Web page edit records
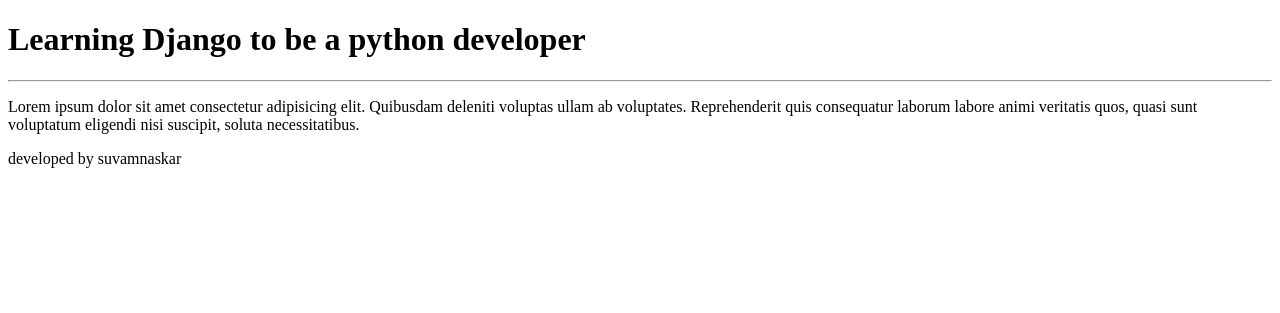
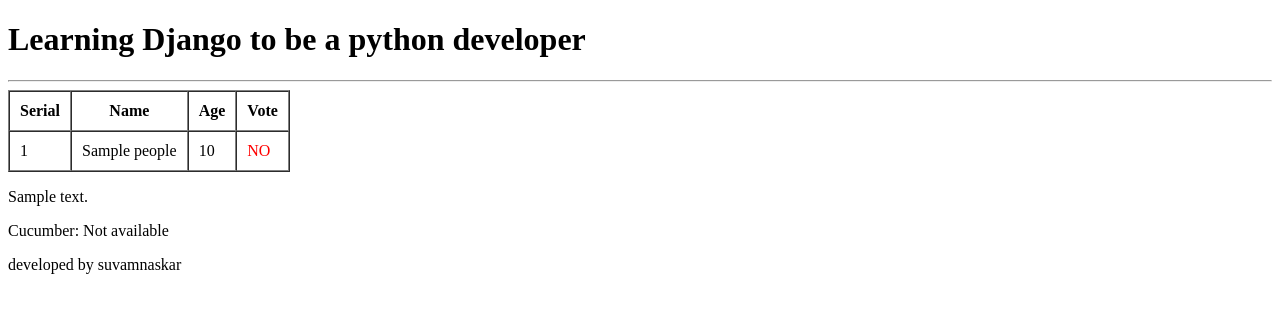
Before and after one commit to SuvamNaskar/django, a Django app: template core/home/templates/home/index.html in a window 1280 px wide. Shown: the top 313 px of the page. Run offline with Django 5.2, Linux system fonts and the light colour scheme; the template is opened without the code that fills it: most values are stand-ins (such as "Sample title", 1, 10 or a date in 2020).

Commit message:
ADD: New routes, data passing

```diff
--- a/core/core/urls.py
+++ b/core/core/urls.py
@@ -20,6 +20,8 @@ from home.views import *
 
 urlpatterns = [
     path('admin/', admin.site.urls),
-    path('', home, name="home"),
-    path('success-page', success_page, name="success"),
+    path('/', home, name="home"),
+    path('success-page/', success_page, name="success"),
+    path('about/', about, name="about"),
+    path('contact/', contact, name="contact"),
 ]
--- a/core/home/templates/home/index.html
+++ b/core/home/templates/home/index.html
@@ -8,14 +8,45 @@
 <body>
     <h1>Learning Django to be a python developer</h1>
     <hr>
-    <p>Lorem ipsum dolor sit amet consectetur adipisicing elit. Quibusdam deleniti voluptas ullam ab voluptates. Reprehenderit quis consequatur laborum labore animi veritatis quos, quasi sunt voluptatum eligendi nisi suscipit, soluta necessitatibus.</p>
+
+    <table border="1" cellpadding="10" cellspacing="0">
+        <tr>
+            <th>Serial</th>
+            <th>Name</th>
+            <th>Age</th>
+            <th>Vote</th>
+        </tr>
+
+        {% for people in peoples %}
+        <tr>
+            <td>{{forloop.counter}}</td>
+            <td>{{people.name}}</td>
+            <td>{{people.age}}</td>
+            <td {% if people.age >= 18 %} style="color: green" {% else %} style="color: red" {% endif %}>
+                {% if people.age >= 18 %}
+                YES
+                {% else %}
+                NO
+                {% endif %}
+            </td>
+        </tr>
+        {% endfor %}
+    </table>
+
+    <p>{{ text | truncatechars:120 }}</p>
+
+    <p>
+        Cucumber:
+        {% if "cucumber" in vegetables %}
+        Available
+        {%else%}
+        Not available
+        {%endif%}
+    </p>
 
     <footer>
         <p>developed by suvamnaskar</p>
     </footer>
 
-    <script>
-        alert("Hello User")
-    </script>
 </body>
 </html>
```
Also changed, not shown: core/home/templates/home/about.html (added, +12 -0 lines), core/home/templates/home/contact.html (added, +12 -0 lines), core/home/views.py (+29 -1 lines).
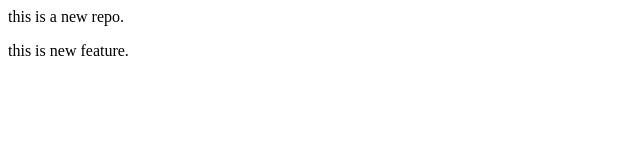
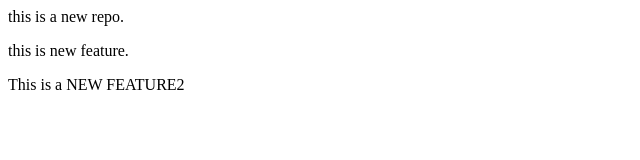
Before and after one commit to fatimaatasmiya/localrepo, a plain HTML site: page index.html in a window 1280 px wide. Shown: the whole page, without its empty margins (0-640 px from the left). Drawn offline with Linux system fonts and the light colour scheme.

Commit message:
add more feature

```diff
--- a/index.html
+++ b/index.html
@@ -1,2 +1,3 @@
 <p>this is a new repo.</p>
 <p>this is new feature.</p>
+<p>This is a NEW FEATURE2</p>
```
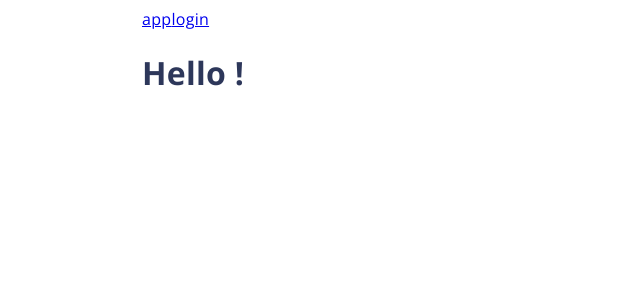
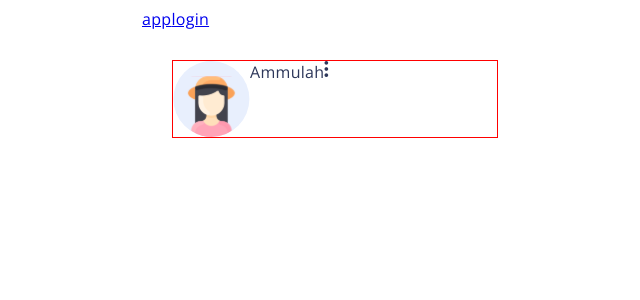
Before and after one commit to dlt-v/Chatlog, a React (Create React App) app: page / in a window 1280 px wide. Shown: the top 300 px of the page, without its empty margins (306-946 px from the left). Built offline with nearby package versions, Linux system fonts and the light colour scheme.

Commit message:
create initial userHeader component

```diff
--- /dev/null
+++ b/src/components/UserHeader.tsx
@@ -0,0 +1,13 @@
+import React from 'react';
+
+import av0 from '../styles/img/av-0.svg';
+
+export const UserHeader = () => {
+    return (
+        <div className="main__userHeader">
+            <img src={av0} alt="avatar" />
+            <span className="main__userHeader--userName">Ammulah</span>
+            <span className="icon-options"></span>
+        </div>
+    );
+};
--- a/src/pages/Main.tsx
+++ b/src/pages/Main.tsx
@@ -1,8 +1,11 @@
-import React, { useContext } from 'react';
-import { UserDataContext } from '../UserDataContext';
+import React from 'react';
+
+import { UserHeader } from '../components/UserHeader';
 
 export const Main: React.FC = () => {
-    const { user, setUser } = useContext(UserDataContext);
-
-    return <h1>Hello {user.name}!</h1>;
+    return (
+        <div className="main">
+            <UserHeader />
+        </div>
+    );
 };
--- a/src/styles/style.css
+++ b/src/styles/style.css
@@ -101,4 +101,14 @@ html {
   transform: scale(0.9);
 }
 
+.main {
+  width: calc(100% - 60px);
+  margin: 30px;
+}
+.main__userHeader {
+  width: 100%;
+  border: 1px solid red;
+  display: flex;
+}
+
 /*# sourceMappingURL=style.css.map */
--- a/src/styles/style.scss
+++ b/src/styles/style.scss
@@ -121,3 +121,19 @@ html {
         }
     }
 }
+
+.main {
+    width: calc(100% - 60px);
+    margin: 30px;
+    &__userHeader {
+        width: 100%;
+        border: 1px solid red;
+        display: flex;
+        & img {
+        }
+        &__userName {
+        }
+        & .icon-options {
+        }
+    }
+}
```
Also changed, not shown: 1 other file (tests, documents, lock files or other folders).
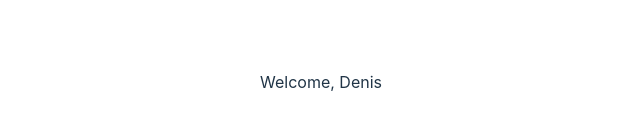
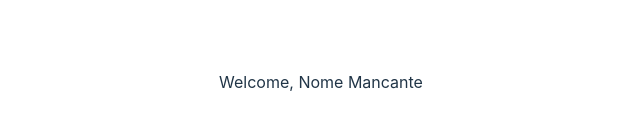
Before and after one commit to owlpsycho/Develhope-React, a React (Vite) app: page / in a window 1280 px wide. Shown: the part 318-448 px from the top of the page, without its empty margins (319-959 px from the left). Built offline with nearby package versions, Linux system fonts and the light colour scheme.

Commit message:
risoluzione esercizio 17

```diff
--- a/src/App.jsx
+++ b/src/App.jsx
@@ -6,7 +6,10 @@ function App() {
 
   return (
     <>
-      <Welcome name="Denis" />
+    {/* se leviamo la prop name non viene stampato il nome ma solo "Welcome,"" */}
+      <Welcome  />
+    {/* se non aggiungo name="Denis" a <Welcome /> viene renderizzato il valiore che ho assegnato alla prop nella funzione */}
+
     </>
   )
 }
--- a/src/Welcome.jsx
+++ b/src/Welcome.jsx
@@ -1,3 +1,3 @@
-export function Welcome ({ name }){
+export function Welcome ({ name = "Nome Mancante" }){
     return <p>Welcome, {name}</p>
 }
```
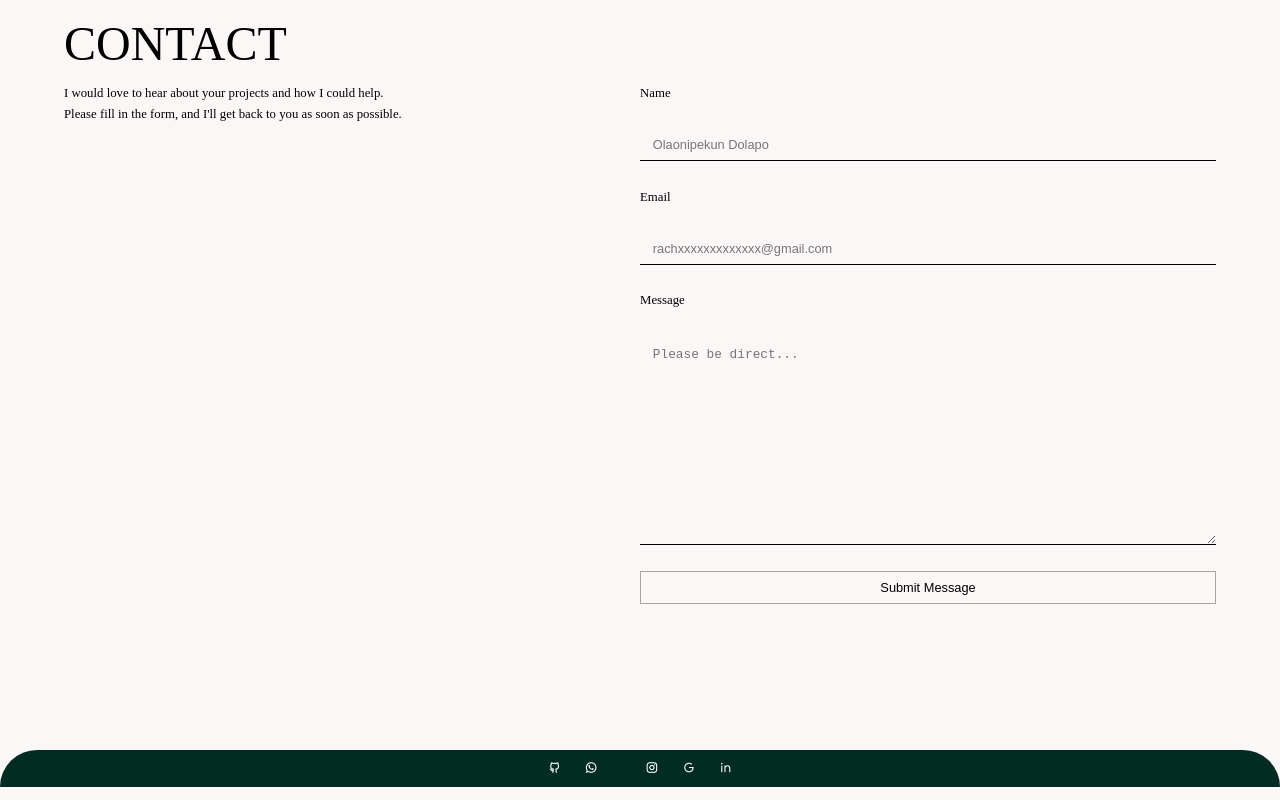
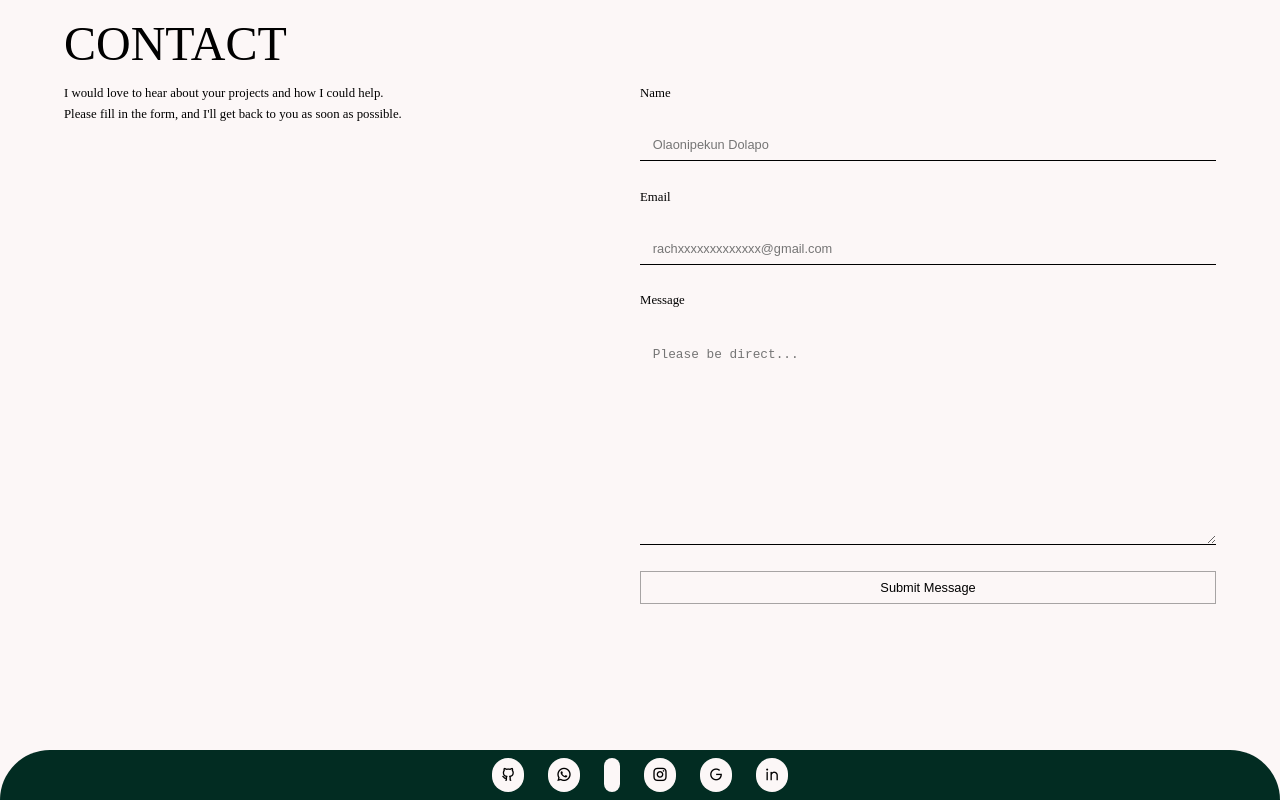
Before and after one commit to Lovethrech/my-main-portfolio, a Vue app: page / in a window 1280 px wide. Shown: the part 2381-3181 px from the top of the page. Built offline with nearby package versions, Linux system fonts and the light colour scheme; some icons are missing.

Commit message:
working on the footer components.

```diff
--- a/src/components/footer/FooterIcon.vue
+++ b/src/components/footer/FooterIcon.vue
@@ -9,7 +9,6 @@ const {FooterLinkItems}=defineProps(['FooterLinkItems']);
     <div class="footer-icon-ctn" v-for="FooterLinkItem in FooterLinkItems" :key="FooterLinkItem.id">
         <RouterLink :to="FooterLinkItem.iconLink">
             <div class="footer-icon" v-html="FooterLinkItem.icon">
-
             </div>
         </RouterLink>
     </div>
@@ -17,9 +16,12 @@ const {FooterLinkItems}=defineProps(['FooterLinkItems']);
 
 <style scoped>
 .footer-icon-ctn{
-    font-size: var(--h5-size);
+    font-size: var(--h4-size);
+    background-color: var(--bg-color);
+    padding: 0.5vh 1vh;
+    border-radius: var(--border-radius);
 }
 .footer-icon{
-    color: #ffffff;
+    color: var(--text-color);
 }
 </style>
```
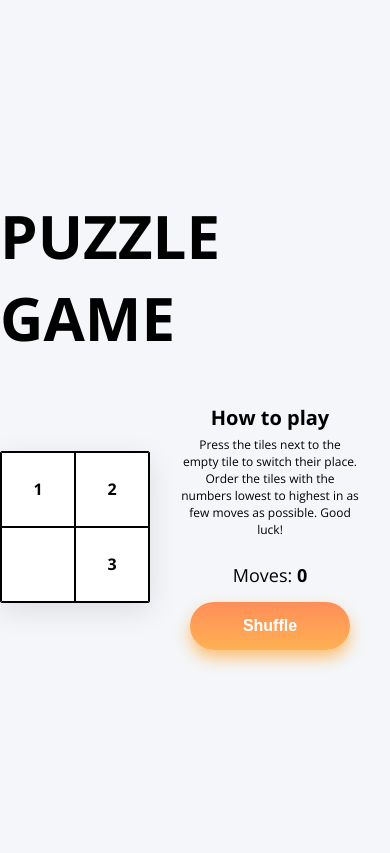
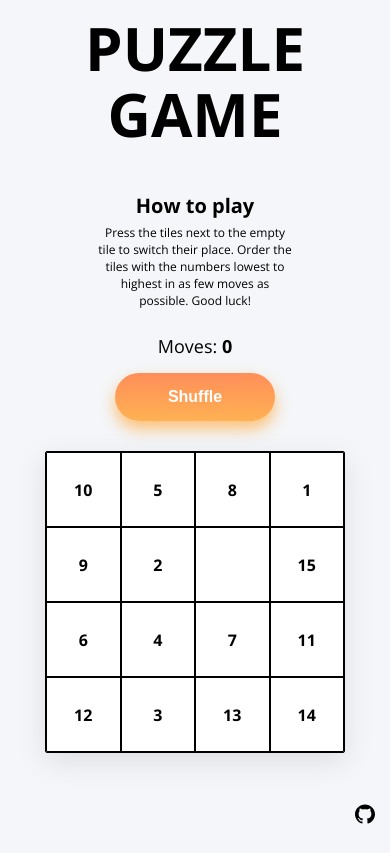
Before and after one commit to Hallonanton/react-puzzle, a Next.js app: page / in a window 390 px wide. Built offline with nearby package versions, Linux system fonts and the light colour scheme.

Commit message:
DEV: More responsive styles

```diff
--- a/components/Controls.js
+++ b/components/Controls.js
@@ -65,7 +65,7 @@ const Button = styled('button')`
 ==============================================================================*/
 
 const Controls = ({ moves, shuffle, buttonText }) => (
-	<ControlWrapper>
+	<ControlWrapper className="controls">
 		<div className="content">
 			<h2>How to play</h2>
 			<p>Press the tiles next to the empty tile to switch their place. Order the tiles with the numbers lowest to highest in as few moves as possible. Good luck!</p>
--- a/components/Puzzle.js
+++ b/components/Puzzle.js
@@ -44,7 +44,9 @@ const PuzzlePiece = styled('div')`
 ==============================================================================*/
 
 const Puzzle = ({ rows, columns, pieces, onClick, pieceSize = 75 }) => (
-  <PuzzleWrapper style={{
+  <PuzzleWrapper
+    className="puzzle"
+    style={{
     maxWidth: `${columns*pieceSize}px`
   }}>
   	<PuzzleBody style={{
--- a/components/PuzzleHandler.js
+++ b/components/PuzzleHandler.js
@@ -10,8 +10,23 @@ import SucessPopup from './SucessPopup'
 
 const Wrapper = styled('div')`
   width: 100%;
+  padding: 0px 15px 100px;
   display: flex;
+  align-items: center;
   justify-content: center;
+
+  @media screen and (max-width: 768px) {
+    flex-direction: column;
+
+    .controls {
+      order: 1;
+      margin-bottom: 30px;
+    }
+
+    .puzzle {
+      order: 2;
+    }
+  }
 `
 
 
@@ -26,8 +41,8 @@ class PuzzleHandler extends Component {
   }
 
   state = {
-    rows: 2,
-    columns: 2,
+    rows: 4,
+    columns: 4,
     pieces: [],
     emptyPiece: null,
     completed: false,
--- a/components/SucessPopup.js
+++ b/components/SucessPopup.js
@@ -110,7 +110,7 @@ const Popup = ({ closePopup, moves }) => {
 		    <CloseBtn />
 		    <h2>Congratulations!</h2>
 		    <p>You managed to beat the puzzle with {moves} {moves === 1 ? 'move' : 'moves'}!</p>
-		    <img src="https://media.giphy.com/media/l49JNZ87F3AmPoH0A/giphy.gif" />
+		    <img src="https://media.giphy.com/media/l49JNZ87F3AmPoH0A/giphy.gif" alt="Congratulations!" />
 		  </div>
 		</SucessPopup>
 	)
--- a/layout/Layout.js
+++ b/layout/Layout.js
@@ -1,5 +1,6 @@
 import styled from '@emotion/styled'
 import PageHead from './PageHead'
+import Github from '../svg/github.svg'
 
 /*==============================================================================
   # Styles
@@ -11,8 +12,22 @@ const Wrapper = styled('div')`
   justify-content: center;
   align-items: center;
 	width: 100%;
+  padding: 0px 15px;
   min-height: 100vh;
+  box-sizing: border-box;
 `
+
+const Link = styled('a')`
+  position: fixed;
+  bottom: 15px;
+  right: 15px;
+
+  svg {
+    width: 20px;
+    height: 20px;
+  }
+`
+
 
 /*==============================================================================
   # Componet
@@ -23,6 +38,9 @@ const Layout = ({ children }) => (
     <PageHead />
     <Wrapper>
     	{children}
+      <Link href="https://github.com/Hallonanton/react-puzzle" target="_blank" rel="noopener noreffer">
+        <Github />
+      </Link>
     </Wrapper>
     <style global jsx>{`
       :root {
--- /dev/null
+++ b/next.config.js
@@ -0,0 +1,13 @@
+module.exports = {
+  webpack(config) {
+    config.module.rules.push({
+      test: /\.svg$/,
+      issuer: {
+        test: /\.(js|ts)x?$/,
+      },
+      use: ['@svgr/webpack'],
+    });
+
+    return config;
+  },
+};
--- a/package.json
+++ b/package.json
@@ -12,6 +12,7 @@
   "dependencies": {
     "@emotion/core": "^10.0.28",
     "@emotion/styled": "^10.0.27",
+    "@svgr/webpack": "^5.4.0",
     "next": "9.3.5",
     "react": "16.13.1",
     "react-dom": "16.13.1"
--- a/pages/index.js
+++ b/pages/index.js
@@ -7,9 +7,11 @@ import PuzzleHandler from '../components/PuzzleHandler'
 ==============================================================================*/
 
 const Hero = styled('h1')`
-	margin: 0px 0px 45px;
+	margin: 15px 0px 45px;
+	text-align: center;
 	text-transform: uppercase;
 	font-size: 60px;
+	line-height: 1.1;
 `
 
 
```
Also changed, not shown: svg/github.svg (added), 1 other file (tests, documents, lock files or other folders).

_WORK INSTRUCTION_. Among the lines above, the ones holding the word "display" must be counted; only that count is to be given.

_ANSWER_. 3